Instructions for the task —
Reproduce the entries shown below only from the line with "to amankr2301/Data_analysis_with_python-, a" down to the line with "Also changed, not shown: parts of 6", keeping both end lines and copying each one exactly.

[Input records]

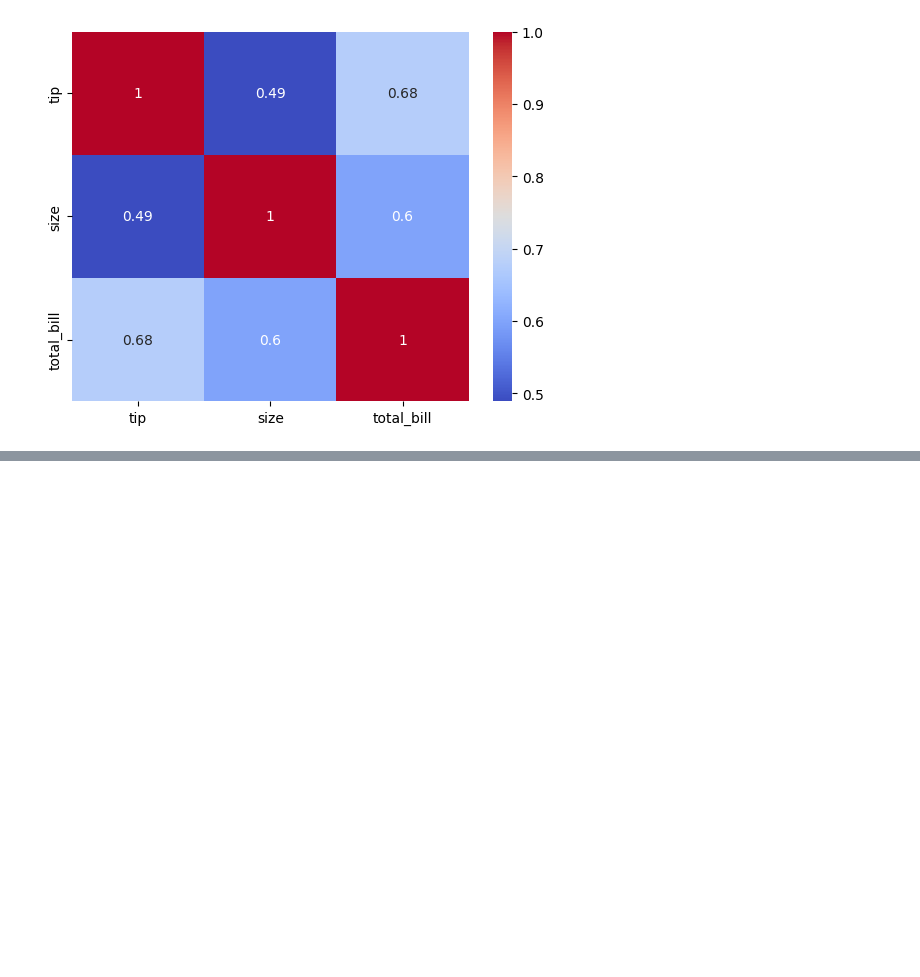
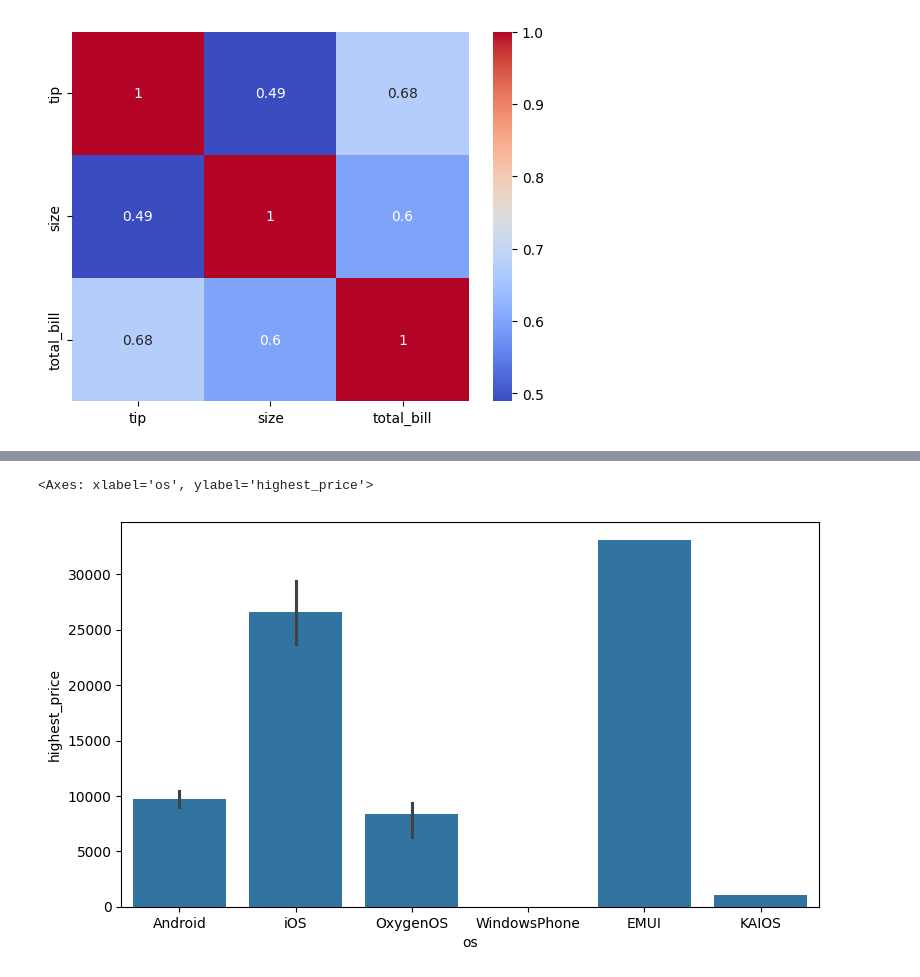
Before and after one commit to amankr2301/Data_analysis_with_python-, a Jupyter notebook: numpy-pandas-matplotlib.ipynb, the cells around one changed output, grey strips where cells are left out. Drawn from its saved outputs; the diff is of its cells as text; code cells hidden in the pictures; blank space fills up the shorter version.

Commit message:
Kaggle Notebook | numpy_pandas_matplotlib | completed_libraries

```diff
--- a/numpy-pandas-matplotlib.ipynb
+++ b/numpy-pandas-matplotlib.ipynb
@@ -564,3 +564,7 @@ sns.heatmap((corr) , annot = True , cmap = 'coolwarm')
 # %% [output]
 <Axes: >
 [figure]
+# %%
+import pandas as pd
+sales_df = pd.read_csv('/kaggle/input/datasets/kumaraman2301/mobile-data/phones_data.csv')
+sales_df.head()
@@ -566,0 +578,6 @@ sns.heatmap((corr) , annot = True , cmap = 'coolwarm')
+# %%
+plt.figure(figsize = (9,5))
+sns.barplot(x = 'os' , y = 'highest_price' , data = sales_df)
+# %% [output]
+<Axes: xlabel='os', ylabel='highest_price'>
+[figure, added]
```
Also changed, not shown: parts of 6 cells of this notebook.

[/Input records]
[Input records]

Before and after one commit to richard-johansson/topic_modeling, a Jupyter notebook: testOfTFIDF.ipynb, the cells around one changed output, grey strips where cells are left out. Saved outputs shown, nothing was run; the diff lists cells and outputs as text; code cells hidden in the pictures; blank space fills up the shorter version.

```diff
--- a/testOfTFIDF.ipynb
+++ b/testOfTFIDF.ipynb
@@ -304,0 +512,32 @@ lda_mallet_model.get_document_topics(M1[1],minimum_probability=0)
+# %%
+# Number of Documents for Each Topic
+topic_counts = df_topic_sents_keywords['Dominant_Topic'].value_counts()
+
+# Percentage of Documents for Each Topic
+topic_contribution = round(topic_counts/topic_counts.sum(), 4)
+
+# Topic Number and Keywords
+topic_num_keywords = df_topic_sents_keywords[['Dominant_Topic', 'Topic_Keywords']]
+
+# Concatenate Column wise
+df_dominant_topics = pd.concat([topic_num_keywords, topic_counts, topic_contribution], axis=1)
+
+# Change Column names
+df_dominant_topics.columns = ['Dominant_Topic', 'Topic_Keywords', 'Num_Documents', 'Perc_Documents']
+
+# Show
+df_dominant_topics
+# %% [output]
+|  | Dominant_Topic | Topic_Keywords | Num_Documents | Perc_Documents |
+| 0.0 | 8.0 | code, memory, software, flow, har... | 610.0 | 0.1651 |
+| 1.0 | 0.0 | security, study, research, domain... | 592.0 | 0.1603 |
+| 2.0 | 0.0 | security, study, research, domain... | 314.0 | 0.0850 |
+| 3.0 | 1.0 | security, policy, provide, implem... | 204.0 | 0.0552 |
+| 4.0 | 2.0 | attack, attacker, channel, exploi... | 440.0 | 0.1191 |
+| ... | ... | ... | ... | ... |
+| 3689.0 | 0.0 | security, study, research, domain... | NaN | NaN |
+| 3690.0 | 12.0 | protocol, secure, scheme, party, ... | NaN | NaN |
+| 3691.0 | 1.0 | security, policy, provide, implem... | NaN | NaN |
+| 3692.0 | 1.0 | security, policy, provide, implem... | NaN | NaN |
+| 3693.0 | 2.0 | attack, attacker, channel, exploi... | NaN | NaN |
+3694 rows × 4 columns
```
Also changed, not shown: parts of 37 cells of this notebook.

[/Input records]

Response for this exercise —
Before and after one commit to amankr2301/Data_analysis_with_python-, a Jupyter notebook: numpy-pandas-matplotlib.ipynb, the cells around one changed output, grey strips where cells are left out. Drawn from its saved outputs; the diff is of its cells as text; code cells hidden in the pictures; blank space fills up the shorter version.

Commit message:
Kaggle Notebook | numpy_pandas_matplotlib | completed_libraries

```diff
--- a/numpy-pandas-matplotlib.ipynb
+++ b/numpy-pandas-matplotlib.ipynb
@@ -564,3 +564,7 @@ sns.heatmap((corr) , annot = True , cmap = 'coolwarm')
 # %% [output]
 <Axes: >
 [figure]
+# %%
+import pandas as pd
+sales_df = pd.read_csv('/kaggle/input/datasets/kumaraman2301/mobile-data/phones_data.csv')
+sales_df.head()
@@ -566,0 +578,6 @@ sns.heatmap((corr) , annot = True , cmap = 'coolwarm')
+# %%
+plt.figure(figsize = (9,5))
+sns.barplot(x = 'os' , y = 'highest_price' , data = sales_df)
+# %% [output]
+<Axes: xlabel='os', ylabel='highest_price'>
+[figure, added]
```
Also changed, not shown: parts of 6 cells of this notebook.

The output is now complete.